Difference listings:
⁂
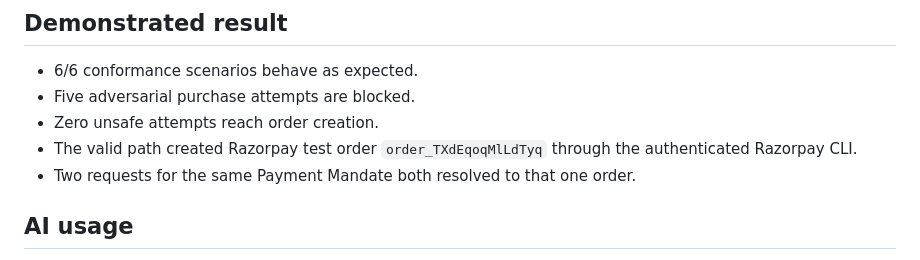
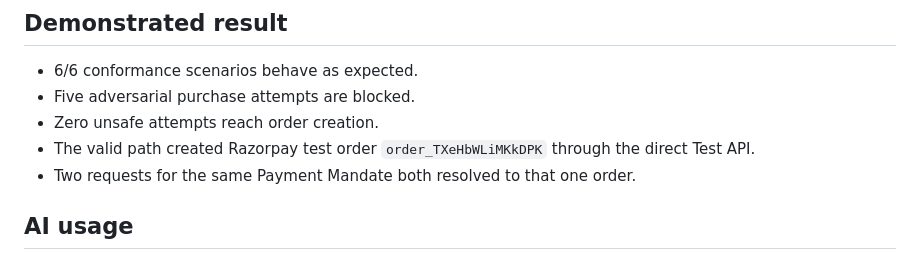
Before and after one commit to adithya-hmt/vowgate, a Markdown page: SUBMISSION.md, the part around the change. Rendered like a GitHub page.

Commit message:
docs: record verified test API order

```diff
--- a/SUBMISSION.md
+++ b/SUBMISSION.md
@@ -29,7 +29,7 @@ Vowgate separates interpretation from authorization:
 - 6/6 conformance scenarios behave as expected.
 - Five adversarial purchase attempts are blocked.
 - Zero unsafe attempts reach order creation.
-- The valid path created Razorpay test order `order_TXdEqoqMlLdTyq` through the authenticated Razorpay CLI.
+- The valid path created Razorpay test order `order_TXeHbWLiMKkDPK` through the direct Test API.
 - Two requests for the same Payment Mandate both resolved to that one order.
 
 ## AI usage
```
⁂
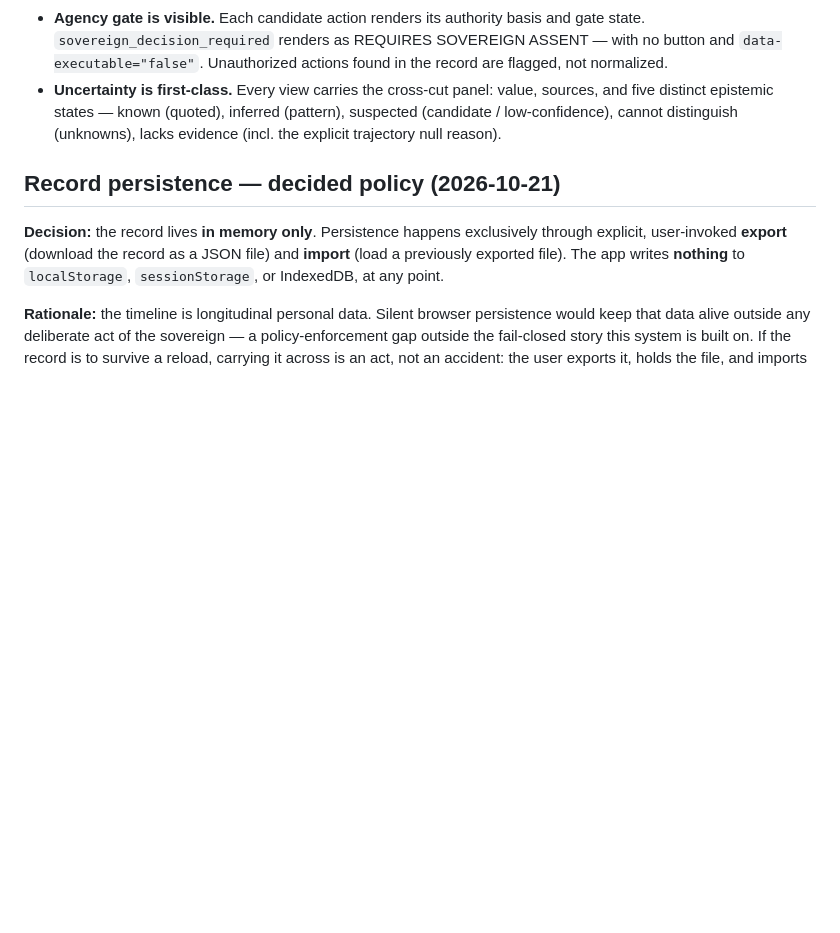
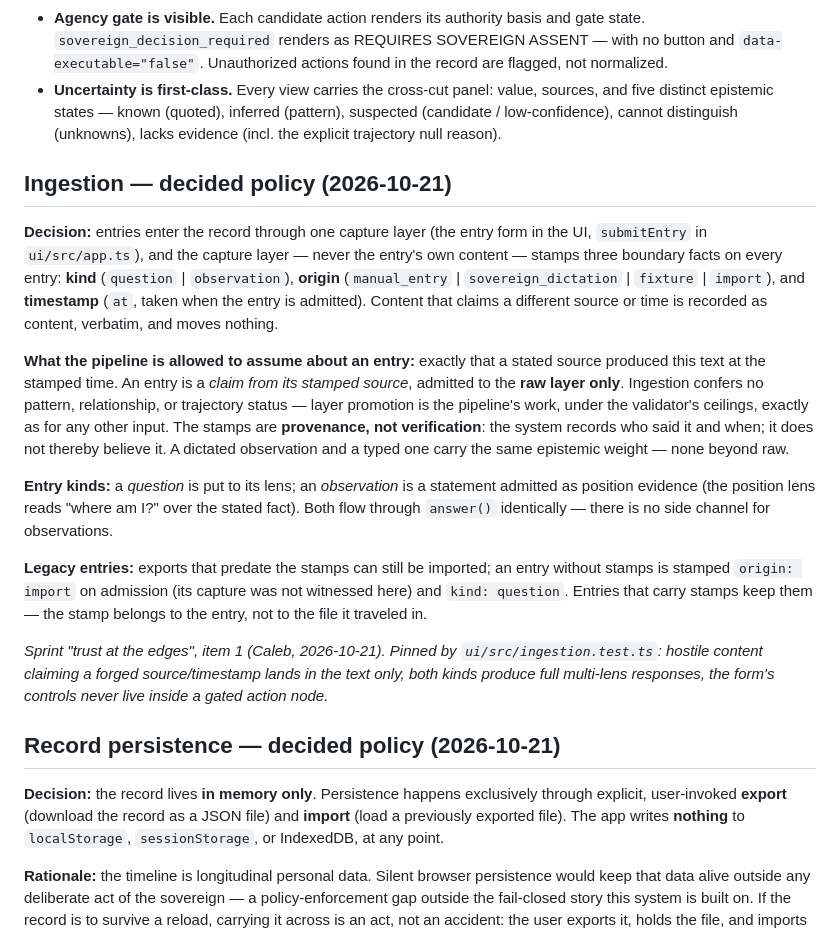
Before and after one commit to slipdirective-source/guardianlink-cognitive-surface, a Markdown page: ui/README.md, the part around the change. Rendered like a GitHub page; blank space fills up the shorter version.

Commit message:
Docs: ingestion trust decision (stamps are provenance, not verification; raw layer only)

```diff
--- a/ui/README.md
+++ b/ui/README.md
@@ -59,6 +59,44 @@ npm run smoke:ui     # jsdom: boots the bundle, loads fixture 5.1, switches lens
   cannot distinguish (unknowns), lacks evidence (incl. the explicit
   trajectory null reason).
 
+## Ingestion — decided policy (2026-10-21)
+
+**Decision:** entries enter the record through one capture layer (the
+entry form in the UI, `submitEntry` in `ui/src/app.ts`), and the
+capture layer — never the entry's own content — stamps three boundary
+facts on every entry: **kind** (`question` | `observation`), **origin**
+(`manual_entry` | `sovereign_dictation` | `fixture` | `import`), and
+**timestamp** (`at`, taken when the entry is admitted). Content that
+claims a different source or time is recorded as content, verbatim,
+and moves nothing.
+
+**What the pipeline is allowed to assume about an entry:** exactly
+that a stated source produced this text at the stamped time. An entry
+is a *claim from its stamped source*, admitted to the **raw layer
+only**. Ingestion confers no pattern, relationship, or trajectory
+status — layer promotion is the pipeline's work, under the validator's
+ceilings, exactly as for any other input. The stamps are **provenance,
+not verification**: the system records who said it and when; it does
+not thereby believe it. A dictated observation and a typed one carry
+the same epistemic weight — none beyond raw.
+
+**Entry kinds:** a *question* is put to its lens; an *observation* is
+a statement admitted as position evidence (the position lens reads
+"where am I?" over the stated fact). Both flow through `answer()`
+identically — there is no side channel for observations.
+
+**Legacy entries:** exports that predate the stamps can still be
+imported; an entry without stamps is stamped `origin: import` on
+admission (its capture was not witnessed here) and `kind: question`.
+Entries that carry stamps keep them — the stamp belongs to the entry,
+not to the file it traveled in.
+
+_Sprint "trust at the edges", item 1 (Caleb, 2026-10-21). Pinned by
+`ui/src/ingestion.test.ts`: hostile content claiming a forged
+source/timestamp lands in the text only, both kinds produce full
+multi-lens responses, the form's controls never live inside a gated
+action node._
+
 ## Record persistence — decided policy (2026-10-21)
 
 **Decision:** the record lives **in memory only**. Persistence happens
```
⁂
Problem details> Give the number of lines in the data that contain "created", with no other words.

Task result> 2